Exercise data

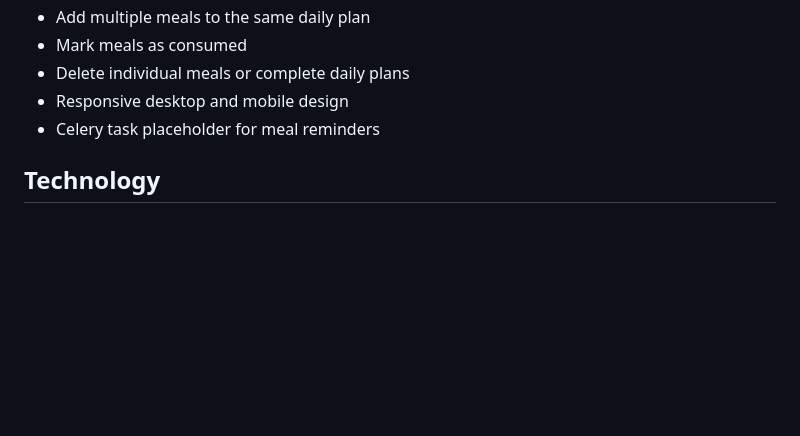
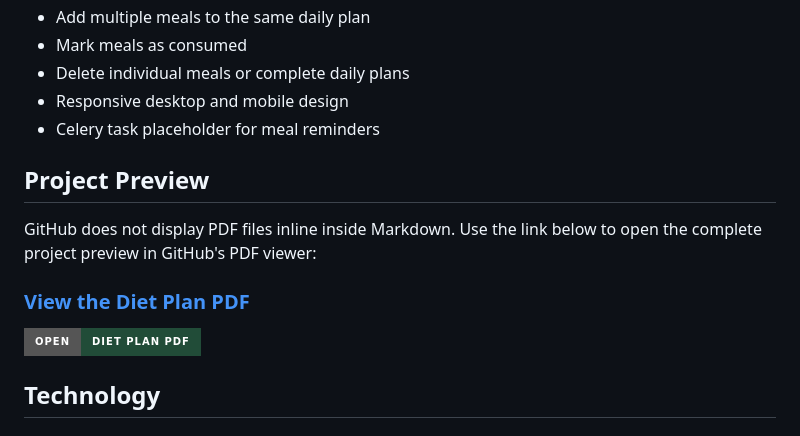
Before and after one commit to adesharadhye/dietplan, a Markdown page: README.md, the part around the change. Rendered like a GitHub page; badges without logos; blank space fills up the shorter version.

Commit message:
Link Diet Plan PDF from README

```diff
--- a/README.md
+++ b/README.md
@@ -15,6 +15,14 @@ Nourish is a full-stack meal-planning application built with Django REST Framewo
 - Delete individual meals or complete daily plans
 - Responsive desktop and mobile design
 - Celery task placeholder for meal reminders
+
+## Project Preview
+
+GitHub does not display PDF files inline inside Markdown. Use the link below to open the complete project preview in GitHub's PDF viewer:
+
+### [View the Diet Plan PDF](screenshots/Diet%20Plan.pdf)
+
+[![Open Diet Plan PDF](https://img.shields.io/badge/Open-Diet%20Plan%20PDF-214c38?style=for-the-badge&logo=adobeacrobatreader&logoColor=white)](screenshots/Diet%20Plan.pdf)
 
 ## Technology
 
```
...
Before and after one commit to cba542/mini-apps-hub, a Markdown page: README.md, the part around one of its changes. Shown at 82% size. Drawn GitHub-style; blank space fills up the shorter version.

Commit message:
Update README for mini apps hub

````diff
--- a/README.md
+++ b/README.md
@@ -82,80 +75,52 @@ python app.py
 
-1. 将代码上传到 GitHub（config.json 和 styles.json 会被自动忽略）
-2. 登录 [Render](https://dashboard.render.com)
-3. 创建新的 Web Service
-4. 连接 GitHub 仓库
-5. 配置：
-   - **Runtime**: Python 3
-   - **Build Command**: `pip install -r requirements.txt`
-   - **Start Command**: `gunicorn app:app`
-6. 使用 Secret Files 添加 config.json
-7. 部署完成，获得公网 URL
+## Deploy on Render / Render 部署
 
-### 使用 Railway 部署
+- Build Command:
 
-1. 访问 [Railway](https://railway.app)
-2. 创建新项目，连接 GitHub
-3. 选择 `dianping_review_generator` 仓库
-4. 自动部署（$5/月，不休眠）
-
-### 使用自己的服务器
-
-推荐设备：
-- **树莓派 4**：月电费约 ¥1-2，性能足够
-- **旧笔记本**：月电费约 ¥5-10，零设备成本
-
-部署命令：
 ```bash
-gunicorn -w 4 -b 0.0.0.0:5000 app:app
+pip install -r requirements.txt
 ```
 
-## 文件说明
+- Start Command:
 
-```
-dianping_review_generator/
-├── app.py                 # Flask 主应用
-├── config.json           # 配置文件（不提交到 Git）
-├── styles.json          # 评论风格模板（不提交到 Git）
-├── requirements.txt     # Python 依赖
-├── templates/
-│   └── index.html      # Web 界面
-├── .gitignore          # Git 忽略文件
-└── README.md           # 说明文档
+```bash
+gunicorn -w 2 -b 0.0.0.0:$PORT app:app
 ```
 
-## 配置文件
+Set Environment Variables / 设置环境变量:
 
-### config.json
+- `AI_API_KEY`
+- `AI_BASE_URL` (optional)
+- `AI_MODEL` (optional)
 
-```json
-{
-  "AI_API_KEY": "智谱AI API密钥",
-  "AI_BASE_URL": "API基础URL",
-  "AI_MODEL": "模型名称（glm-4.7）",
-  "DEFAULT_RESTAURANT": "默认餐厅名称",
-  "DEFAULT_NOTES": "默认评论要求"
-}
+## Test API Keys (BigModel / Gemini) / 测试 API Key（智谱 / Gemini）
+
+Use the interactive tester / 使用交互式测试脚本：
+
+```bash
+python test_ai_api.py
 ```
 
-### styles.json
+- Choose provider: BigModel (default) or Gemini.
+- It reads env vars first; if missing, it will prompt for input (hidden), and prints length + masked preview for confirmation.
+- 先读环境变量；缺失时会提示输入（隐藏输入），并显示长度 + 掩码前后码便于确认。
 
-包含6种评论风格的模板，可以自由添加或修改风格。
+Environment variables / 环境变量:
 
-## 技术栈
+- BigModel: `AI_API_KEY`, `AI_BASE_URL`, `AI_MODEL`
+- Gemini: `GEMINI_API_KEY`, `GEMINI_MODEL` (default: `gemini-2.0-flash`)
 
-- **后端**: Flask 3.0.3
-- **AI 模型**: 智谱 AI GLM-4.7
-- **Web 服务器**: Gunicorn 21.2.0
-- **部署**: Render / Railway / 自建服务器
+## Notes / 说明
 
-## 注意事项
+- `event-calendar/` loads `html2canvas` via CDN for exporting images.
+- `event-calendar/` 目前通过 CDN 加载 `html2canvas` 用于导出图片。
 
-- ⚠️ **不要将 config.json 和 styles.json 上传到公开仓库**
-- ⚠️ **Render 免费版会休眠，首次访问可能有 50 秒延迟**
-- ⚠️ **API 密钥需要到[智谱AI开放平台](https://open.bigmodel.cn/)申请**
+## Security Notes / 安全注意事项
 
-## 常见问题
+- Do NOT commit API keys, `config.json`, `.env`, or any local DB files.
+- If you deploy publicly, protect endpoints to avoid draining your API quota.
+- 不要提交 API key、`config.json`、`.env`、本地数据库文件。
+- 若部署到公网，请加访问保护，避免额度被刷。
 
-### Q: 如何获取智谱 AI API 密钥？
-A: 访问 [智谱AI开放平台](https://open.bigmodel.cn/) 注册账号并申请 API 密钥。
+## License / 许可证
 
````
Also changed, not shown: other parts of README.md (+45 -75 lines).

Task goal
Where a line of the records has the string "https", copy that line.

Written response
+[![Open Diet Plan PDF](https://img.shields.io/badge/Open-Diet%20Plan%20PDF-214c38?style=for-the-badge&logo=adobeacrobatreader&logoColor=white)](screenshots/Diet%20Plan.pdf)
-2. 登录 [Render](https://dashboard.render.com)
-1. 访问 [Railway](https://railway.app)
-- ⚠️ **API 密钥需要到[智谱AI开放平台](https://open.bigmodel.cn/)申请**
-A: 访问 [智谱AI开放平台](https://open.bigmodel.cn/) 注册账号并申请 API 密钥。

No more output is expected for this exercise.